In a linear equation, y = mx + b,


In football, a quarterback (offensive player) for team A throws a pass. Unfortunately, a defensive player from team B intercepts the ball before someone from team A can catch it. 

Team B is thrilled! They have thwarted the other team! Bummer for Team A… So, how does all of this relate to math and linear equations? 

Pretend that the quarterback is throwing the ball and the path it is taking is the line. Here is a picture to help you 'get' it. We always read from lefttoright so the quarterback is on the left. He throws the ball to the right so the ball is going UP. Let's see what happens. 

Team B (the yaxis) intercepts the pass. In this picture, the point of interception is circled. This means that the point where the line crosses the yaxis is the point of interception or the yintercept. The point the line crossed is at (0, 2). In the linear equation formula, y = mx + b, think of the b as ball. In a coordinate pair your numbers are set up (x, y). If we are looking for the 'y' for our ball for the yintercept, which one would it be from our point? Did you say 2? Hooray! Just substitute THAT number in the equation!


Cool! Now that you understand the vocabulary from a football pointofview and you know the definition of what a yintercept is, let's see how you can find the yintercept from looking at a graph. 

Step 1: Look at the line. Find where it crosses the yaxis. 

Step 2: Draw a CIRCLE around the point where the line crosses the yaxis. 

Step 3: Write down the basic linear equation form y = mx + b. Substitute the number you circled for the b. 

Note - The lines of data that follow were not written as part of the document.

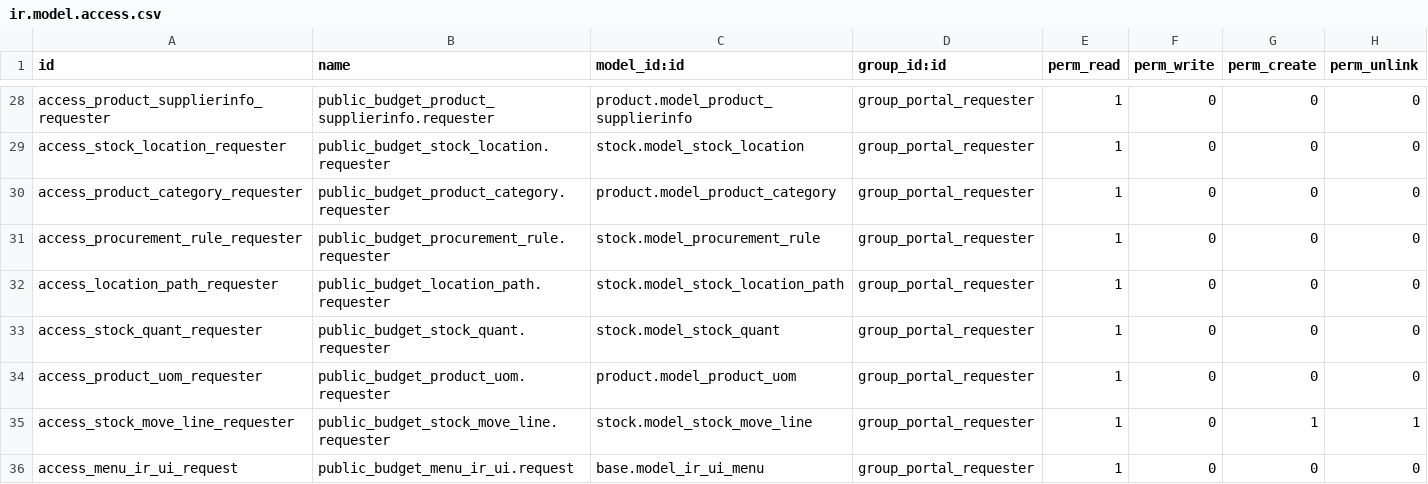
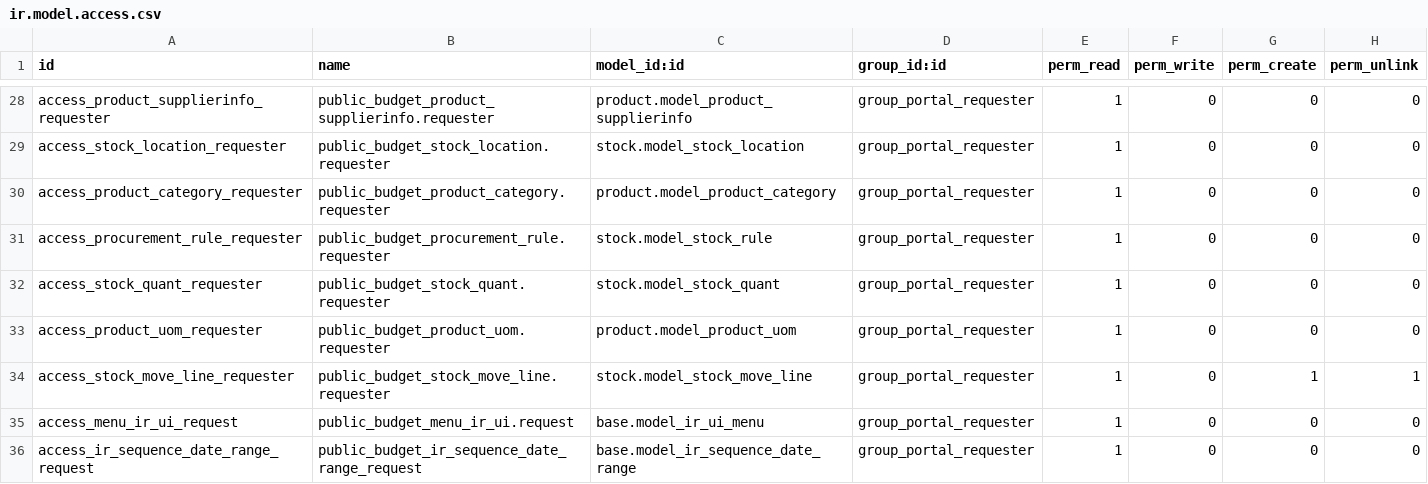
Before and after one commit to ingadhoc/odoo-public-administration, a CSV file: sipreco_purchase/security/ir.model.access.csv, drawn as a sheet; only a part is shown, gaps mark what is left out; the shorter side is filled out with more unchanged rows.

Commit message:
[FIX] change procurement rule to stock rule

```diff
--- a/sipreco_purchase/security/ir.model.access.csv
+++ b/sipreco_purchase/security/ir.model.access.csv
@@ -30,4 +30,3 @@ access_stock_location_requester,public_budget_stock_location.requester,stock.mod
 access_product_category_requester,public_budget_product_category.requester,product.model_product_category,group_portal_requester,1,0,0,0
-access_procurement_rule_requester,public_budget_procurement_rule.requester,stock.model_procurement_rule,group_portal_requester,1,0,0,0
-access_location_path_requester,public_budget_location_path.requester,stock.model_stock_location_path,group_portal_requester,1,0,0,0
+access_procurement_rule_requester,public_budget_procurement_rule.requester,stock.model_stock_rule,group_portal_requester,1,0,0,0
 access_stock_quant_requester,public_budget_stock_quant.requester,stock.model_stock_quant,group_portal_requester,1,0,0,0
```
Also changed, not shown: 5 other files.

Step 4: Go find the slope to finish your equation! y = mx + b. 

©2011–2017 Sherry Skipper Spurgeon. All rights reserved.